There are many legal terms used in the world of estate planning and probate, so it can get quite confusing. Two common reasons the validity of an estate plan may be challenged is that the decedent was the victim of undue influence or lacked the capacity to properly sign the will or trust document. It is important to understand the differences between these two terms.
Undue influence is alleged if the decedent suffered a weakened state of mind and another party took advantage of it. It commonly occurs when a caregiver influences the elderly person into signing a will or trust leaving a significant amount of the estate to the caregiver as “payment” for his or her services. It also occurs when someone is in a special position of trust in relation to the elderly. This can include a caregiver or someone who helps the elderly person do their banking and pays their bills. Undue influence can occur in a variety of forms ranging from threats to simply making the elderly person feel guilty. The key to proving undue influence occurred is establishing the weakened state of mind of the decedent at the time the estate planning documents were signed. If this can be proven, the burden of proof may shift to the other party.
Lack of capacity occurs if the decedent did not understand the document or the consequences of it when it was signed. In order to have sufficient capacity, the signor should know the extent of their estate, the nature of their relationship to the beneficiaries and they must understand that he or she is executing estate planning documents. Medical evidence is often necessary to prove lack of capacity. Any other evidence establishing the signor’s true intent can be extremely beneficial.

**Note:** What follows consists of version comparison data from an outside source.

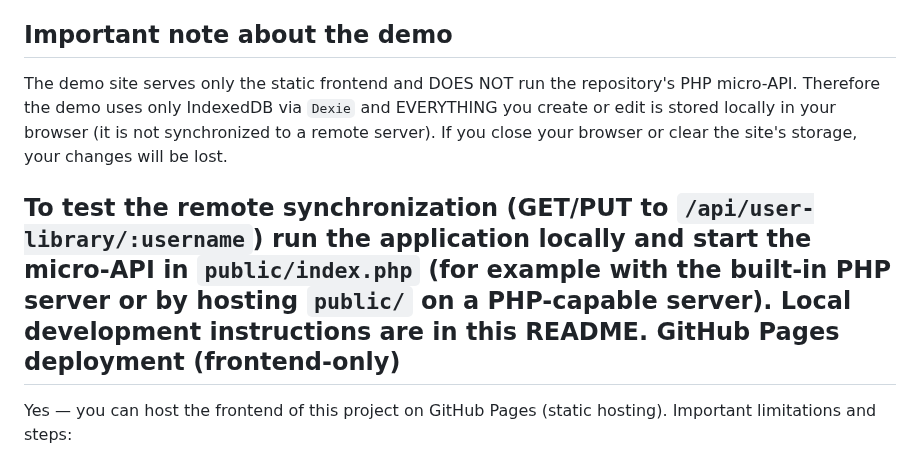
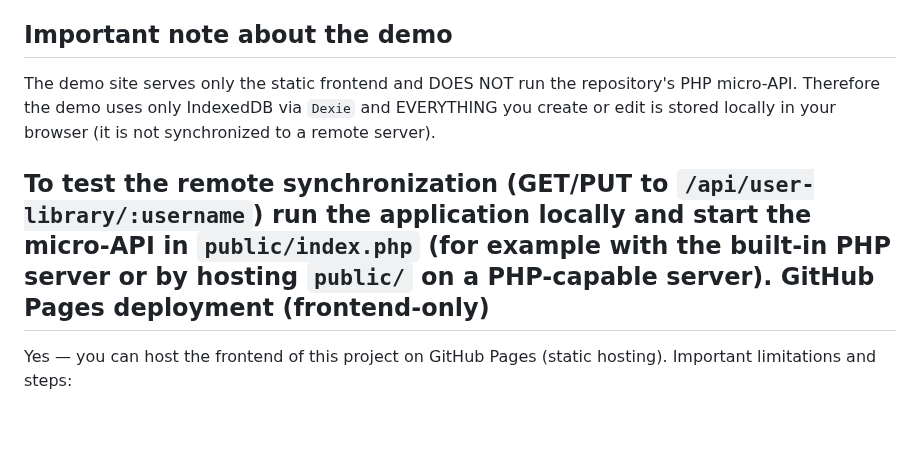
Before and after one commit to pnbarbeito/DrawPaK-Web, a Markdown page: README.en.md, the part around the change. Drawn GitHub-style; blank space fills up the shorter version.

```diff
--- a/README.en.md
+++ b/README.en.md
@@ -102,9 +102,9 @@ https://pnbarbeito.github.io/DrawPaK-Web/
 
 Important note about the demo
 ---------------------------------
-The demo site serves only the static frontend and DOES NOT run the repository's PHP micro-API. Therefore the demo uses only IndexedDB via `Dexie` and EVERYTHING you create or edit is stored locally in your browser (it is not synchronized to a remote server). If you close your browser or clear the site's storage, your changes will be lost.
+The demo site serves only the static frontend and DOES NOT run the repository's PHP micro-API. Therefore the demo uses only IndexedDB via `Dexie` and EVERYTHING you create or edit is stored locally in your browser (it is not synchronized to a remote server).
 
-To test the remote synchronization (GET/PUT to `/api/user-library/:username`) run the application locally and start the micro-API in `public/index.php` (for example with the built-in PHP server or by hosting `public/` on a PHP-capable server). Local development instructions are in this README.
+To test the remote synchronization (GET/PUT to `/api/user-library/:username`) run the application locally and start the micro-API in `public/index.php` (for example with the built-in PHP server or by hosting `public/` on a PHP-capable server).
 GitHub Pages deployment (frontend-only)
 -------------------------------------
 
```
Also changed, not shown: README.md (+7 -2 lines).
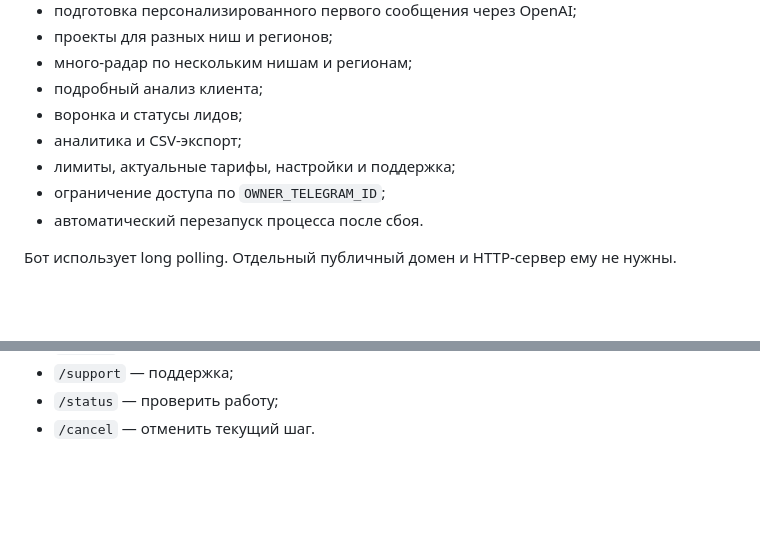
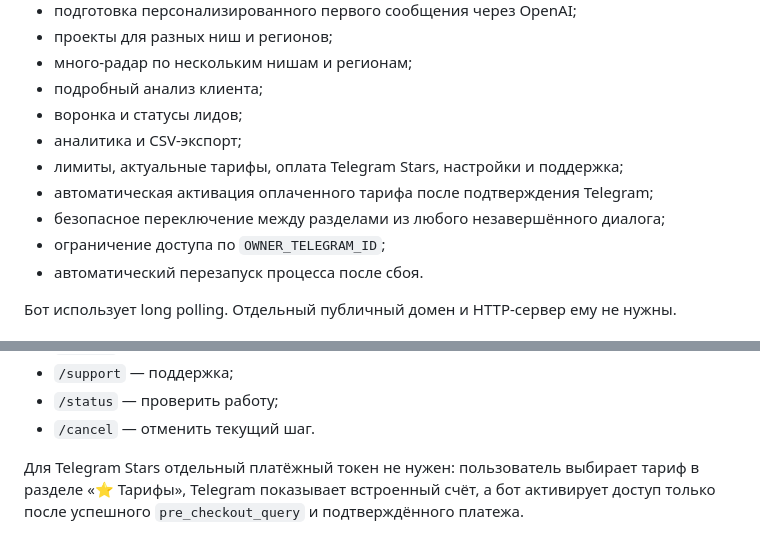
Before and after one commit to digitalwaveai/ai-agency, a Markdown page: README.md, 2 parts joined by grey strips. GitHub-like rendering; blank space fills up the shorter version.

Commit message:
Document Stars payments and menu routing

```diff
--- a/README.md
+++ b/README.md
@@ -14,7 +14,9 @@
 - подробный анализ клиента;
 - воронка и статусы лидов;
 - аналитика и CSV-экспорт;
-- лимиты, актуальные тарифы, настройки и поддержка;
+- лимиты, актуальные тарифы, оплата Telegram Stars, настройки и поддержка;
+- автоматическая активация оплаченного тарифа после подтверждения Telegram;
+- безопасное переключение между разделами из любого незавершённого диалога;
 - ограничение доступа по `OWNER_TELEGRAM_ID`;
 - автоматический перезапуск процесса после сбоя.
 
@@ -89,3 +91,8 @@ python -m leadpilot
 - `/support` — поддержка;
 - `/status` — проверить работу;
 - `/cancel` — отменить текущий шаг.
+
+Для Telegram Stars отдельный платёжный токен не нужен: пользователь выбирает
+тариф в разделе «⭐ Тарифы», Telegram показывает встроенный счёт, а бот
+активирует доступ только после успешного `pre_checkout_query` и подтверждённого
+платежа.
```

If you have questions regarding estate planning, we are here to help. We will walk with you every step of the way and ensure that you are never left wondering what should be done next. Contact us today for the answers you need.
The Astill Law Office has provided high quality legal services for over 30 years. We specialize in wills, trusts, estate planning, and asset protection. If you have any questions about creating a Trust, Will, or estate planning in general, contact The Astill Law Office at 801-438-8698.